#### Dataset excerpts

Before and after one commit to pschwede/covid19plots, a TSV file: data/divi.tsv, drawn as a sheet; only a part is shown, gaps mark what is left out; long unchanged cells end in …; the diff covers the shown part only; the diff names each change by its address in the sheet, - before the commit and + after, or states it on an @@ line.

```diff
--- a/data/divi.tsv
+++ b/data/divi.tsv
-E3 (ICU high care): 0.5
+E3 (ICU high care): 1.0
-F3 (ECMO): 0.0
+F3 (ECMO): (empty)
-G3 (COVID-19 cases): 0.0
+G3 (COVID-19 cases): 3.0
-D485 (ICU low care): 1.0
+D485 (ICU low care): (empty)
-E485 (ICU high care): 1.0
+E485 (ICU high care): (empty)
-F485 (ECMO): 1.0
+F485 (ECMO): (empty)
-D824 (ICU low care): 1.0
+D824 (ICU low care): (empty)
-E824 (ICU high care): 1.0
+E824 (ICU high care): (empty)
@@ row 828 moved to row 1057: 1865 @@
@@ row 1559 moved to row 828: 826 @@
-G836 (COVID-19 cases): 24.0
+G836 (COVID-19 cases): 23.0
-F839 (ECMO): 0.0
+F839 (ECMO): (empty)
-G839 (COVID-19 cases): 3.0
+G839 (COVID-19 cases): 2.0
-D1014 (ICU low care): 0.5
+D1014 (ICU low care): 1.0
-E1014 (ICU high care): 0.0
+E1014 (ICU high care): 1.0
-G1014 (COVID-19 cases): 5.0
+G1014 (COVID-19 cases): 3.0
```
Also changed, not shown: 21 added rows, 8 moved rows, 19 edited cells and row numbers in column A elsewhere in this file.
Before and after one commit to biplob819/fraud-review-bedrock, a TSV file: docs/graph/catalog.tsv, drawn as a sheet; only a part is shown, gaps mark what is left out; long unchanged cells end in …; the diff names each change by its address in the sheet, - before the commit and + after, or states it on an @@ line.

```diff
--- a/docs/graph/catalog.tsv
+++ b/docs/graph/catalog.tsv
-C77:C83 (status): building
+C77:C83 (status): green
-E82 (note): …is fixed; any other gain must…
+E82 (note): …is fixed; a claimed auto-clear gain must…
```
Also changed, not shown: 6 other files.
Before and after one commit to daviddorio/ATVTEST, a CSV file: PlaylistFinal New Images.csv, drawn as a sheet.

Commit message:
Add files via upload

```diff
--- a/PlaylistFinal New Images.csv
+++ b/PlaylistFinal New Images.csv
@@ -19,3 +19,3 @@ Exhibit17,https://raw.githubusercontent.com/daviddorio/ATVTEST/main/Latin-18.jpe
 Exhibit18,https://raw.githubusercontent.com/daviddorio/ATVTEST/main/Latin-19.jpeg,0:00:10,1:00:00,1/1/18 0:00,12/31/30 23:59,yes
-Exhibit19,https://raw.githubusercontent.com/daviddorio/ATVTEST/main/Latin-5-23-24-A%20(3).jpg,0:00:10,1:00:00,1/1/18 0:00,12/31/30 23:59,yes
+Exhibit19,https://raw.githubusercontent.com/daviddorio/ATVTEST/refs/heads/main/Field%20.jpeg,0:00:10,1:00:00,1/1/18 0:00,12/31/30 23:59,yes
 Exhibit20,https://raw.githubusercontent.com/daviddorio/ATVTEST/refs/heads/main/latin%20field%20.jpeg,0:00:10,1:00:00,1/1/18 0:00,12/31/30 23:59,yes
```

#### Aim of the task
Write out the whole listing exactly as it stands.

#### Your response
Before and after one commit to pschwede/covid19plots, a TSV file: data/divi.tsv, drawn as a sheet; only a part is shown, gaps mark what is left out; long unchanged cells end in …; the diff covers the shown part only; the diff names each change by its address in the sheet, - before the commit and + after, or states it on an @@ line.

```diff
--- a/data/divi.tsv
+++ b/data/divi.tsv
-E3 (ICU high care): 0.5
+E3 (ICU high care): 1.0
-F3 (ECMO): 0.0
+F3 (ECMO): (empty)
-G3 (COVID-19 cases): 0.0
+G3 (COVID-19 cases): 3.0
-D485 (ICU low care): 1.0
+D485 (ICU low care): (empty)
-E485 (ICU high care): 1.0
+E485 (ICU high care): (empty)
-F485 (ECMO): 1.0
+F485 (ECMO): (empty)
-D824 (ICU low care): 1.0
+D824 (ICU low care): (empty)
-E824 (ICU high care): 1.0
+E824 (ICU high care): (empty)
@@ row 828 moved to row 1057: 1865 @@
@@ row 1559 moved to row 828: 826 @@
-G836 (COVID-19 cases): 24.0
+G836 (COVID-19 cases): 23.0
-F839 (ECMO): 0.0
+F839 (ECMO): (empty)
-G839 (COVID-19 cases): 3.0
+G839 (COVID-19 cases): 2.0
-D1014 (ICU low care): 0.5
+D1014 (ICU low care): 1.0
-E1014 (ICU high care): 0.0
+E1014 (ICU high care): 1.0
-G1014 (COVID-19 cases): 5.0
+G1014 (COVID-19 cases): 3.0
```
Also changed, not shown: 21 added rows, 8 moved rows, 19 edited cells and row numbers in column A elsewhere in this file.
Before and after one commit to biplob819/fraud-review-bedrock, a TSV file: docs/graph/catalog.tsv, drawn as a sheet; only a part is shown, gaps mark what is left out; long unchanged cells end in …; the diff names each change by its address in the sheet, - before the commit and + after, or states it on an @@ line.

```diff
--- a/docs/graph/catalog.tsv
+++ b/docs/graph/catalog.tsv
-C77:C83 (status): building
+C77:C83 (status): green
-E82 (note): …is fixed; any other gain must…
+E82 (note): …is fixed; a claimed auto-clear gain must…
```
Also changed, not shown: 6 other files.
Before and after one commit to daviddorio/ATVTEST, a CSV file: PlaylistFinal New Images.csv, drawn as a sheet.

Commit message:
Add files via upload

```diff
--- a/PlaylistFinal New Images.csv
+++ b/PlaylistFinal New Images.csv
@@ -19,3 +19,3 @@ Exhibit17,https://raw.githubusercontent.com/daviddorio/ATVTEST/main/Latin-18.jpe
 Exhibit18,https://raw.githubusercontent.com/daviddorio/ATVTEST/main/Latin-19.jpeg,0:00:10,1:00:00,1/1/18 0:00,12/31/30 23:59,yes
-Exhibit19,https://raw.githubusercontent.com/daviddorio/ATVTEST/main/Latin-5-23-24-A%20(3).jpg,0:00:10,1:00:00,1/1/18 0:00,12/31/30 23:59,yes
+Exhibit19,https://raw.githubusercontent.com/daviddorio/ATVTEST/refs/heads/main/Field%20.jpeg,0:00:10,1:00:00,1/1/18 0:00,12/31/30 23:59,yes
 Exhibit20,https://raw.githubusercontent.com/daviddorio/ATVTEST/refs/heads/main/latin%20field%20.jpeg,0:00:10,1:00:00,1/1/18 0:00,12/31/30 23:59,yes
```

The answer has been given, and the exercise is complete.